What you have to do: Scan the entries for lines with the word "card" and copy those lines.

Given entries:
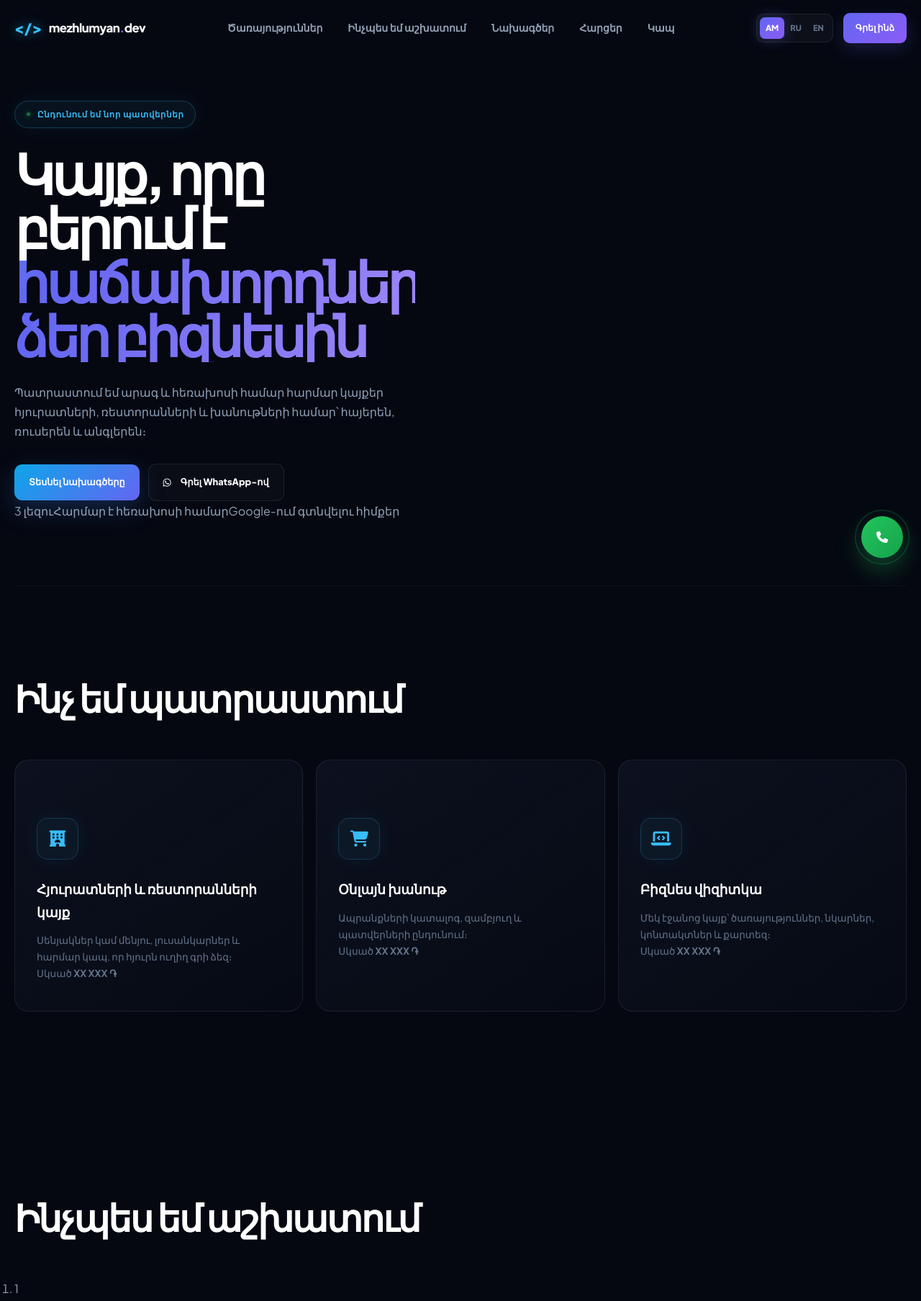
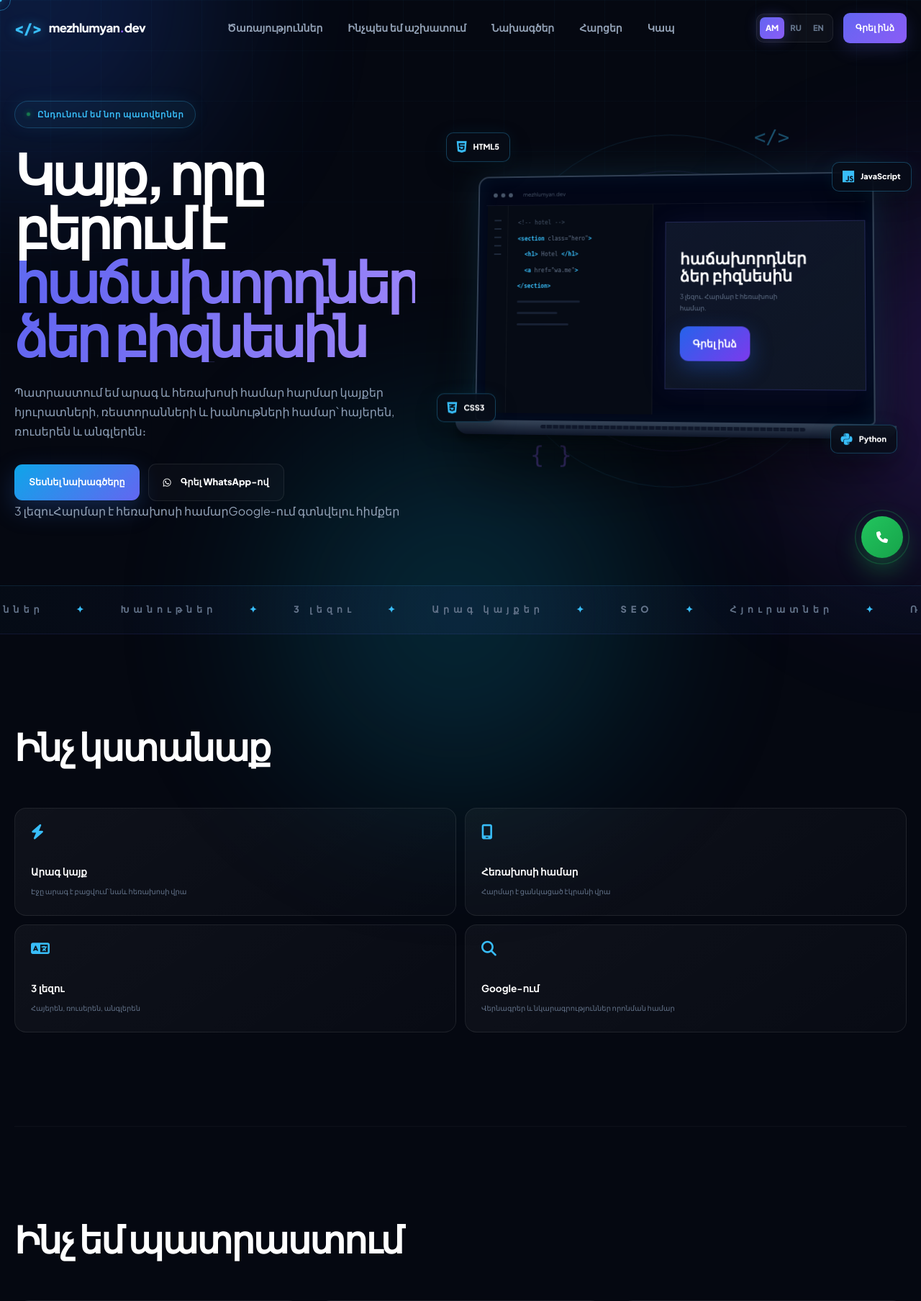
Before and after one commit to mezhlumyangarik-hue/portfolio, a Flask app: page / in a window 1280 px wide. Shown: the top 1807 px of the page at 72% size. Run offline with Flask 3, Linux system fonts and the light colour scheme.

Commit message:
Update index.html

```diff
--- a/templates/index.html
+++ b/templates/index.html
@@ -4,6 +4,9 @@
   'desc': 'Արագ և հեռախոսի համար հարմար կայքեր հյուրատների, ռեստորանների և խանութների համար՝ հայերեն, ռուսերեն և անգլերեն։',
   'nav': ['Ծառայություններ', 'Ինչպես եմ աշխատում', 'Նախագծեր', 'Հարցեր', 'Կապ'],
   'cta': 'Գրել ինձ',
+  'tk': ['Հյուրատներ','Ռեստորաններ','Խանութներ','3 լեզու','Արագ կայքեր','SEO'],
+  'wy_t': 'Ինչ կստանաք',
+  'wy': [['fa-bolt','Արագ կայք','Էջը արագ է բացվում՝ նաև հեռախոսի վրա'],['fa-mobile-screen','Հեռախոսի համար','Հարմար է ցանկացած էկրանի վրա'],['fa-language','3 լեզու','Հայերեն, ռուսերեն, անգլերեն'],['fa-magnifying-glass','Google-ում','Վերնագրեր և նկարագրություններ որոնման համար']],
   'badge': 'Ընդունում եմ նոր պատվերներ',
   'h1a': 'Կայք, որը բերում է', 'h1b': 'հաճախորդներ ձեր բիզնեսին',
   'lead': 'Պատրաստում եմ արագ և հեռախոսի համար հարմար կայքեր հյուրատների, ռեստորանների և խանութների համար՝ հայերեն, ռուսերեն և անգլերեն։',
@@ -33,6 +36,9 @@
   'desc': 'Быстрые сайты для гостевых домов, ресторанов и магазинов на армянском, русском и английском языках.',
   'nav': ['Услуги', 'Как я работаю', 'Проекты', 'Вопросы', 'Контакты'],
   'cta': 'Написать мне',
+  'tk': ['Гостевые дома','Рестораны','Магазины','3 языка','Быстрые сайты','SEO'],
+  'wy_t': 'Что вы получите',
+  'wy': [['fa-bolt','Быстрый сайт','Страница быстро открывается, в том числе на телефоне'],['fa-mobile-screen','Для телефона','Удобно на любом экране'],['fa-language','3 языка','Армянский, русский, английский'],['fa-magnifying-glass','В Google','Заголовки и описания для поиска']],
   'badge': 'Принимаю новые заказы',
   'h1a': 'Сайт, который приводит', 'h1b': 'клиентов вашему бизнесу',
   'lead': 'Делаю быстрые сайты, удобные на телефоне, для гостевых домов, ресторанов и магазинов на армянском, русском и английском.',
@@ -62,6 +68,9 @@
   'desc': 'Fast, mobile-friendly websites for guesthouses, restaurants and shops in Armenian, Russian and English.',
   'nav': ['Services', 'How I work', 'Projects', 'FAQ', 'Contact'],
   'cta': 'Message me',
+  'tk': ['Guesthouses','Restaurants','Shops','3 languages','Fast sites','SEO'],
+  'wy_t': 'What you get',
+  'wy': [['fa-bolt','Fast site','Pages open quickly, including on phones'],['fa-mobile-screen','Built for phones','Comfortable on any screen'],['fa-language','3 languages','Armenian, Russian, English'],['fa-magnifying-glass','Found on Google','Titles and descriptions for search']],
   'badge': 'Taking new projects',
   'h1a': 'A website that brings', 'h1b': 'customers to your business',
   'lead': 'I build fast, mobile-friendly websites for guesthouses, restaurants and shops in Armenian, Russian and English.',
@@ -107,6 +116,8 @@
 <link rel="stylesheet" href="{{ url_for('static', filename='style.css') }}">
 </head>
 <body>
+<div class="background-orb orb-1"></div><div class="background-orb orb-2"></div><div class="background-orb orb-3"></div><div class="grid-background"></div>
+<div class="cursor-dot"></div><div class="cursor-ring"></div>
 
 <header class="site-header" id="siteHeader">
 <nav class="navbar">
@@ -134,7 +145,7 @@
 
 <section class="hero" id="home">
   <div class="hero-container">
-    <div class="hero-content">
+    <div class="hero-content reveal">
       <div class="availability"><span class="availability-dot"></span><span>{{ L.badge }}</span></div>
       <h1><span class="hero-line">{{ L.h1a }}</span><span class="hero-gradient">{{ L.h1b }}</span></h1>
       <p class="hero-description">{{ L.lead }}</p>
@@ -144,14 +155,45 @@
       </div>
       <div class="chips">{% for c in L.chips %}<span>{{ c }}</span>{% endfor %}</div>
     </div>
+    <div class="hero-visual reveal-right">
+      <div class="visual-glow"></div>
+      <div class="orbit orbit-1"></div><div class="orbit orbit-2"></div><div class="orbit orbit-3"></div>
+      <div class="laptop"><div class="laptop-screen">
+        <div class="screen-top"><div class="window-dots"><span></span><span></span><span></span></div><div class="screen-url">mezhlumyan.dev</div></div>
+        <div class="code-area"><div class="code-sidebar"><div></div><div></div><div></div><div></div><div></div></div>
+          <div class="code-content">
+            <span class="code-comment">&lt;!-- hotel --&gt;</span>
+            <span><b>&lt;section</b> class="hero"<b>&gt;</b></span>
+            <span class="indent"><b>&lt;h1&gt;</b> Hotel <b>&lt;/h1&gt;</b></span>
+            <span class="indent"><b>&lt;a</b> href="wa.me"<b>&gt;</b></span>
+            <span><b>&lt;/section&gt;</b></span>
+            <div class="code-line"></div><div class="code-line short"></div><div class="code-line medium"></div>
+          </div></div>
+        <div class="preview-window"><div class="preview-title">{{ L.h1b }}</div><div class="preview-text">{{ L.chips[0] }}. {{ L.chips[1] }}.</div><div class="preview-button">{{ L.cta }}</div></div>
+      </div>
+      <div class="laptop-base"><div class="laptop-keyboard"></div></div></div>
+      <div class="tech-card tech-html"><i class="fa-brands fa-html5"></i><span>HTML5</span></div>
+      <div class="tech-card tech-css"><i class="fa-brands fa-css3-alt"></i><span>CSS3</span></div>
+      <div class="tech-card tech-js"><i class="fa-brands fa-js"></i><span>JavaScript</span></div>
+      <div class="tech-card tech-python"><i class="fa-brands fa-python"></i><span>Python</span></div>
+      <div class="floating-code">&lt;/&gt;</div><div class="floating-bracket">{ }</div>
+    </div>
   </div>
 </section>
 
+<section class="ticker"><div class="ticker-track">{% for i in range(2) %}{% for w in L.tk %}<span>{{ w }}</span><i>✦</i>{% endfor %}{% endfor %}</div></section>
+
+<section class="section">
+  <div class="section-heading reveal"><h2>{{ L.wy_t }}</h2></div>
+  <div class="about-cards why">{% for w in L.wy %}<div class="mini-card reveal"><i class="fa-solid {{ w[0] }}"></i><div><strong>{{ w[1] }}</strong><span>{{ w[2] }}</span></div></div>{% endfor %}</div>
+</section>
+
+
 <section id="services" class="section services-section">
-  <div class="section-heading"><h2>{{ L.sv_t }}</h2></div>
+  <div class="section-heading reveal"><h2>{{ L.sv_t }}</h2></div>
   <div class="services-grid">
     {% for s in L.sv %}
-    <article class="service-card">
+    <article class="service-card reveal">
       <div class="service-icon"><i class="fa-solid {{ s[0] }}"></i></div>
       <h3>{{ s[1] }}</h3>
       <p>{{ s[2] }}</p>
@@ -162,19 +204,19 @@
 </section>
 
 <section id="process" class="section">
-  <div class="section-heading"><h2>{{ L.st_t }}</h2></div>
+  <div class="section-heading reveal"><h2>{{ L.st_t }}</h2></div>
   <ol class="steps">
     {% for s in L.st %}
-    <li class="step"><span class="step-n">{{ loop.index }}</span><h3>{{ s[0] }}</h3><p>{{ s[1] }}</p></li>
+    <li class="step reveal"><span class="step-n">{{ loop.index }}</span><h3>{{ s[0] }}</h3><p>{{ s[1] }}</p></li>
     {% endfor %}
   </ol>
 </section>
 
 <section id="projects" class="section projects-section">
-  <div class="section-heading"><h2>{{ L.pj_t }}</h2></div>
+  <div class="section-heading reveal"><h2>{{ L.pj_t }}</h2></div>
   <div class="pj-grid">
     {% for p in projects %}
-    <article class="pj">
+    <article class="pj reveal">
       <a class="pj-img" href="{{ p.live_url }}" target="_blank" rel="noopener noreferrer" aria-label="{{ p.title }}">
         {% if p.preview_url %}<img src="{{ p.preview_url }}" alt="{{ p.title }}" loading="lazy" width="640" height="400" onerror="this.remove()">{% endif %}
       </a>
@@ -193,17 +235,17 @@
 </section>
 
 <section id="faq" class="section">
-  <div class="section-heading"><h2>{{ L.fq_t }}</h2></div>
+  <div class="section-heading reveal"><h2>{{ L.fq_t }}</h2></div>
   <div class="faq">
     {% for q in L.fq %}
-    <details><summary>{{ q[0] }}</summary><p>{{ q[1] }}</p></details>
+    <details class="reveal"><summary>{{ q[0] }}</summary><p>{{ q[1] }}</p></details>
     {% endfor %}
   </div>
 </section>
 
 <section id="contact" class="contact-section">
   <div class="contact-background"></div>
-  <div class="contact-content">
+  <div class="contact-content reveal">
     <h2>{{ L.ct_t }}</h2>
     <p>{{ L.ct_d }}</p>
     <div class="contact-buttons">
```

...

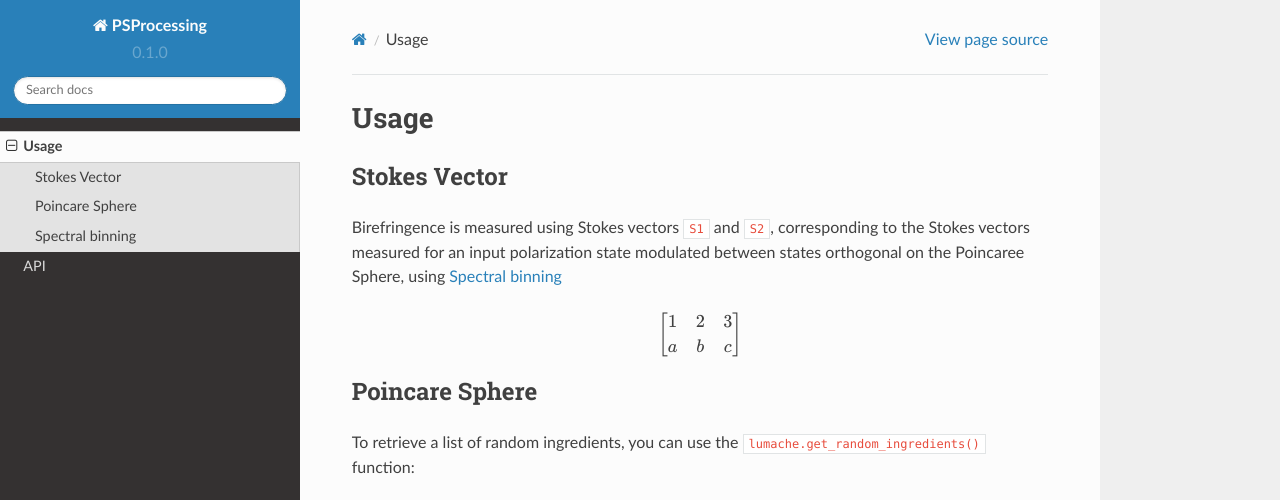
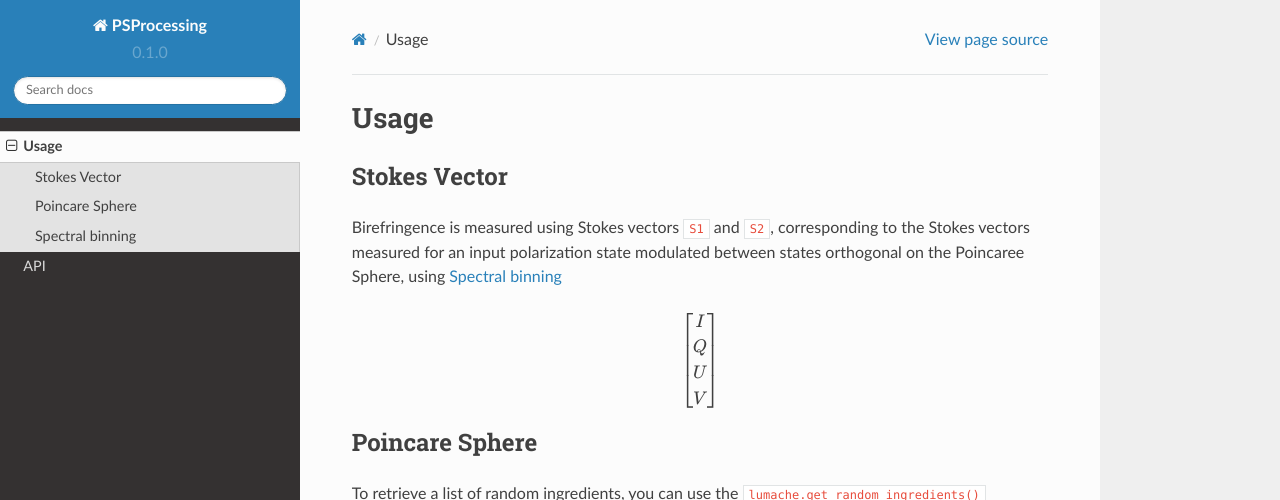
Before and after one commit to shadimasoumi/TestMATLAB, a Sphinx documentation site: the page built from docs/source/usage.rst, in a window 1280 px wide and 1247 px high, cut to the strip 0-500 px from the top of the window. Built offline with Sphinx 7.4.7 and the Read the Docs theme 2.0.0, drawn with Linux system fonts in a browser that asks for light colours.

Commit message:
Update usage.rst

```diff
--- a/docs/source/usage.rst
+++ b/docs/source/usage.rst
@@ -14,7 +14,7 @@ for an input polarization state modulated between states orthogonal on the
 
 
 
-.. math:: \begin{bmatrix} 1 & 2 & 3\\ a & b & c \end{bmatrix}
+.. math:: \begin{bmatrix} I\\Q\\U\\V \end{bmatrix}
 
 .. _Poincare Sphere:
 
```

Your solution:
+      <div class="tech-card tech-html"><i class="fa-brands fa-html5"></i><span>HTML5</span></div>
+      <div class="tech-card tech-css"><i class="fa-brands fa-css3-alt"></i><span>CSS3</span></div>
+      <div class="tech-card tech-js"><i class="fa-brands fa-js"></i><span>JavaScript</span></div>
+      <div class="tech-card tech-python"><i class="fa-brands fa-python"></i><span>Python</span></div>
+  <div class="about-cards why">{% for w in L.wy %}<div class="mini-card reveal"><i class="fa-solid {{ w[0] }}"></i><div><strong>{{ w[1] }}</strong><span>{{ w[2] }}</span></div></div>{% endfor %}</div>
-    <article class="service-card">
+    <article class="service-card reveal">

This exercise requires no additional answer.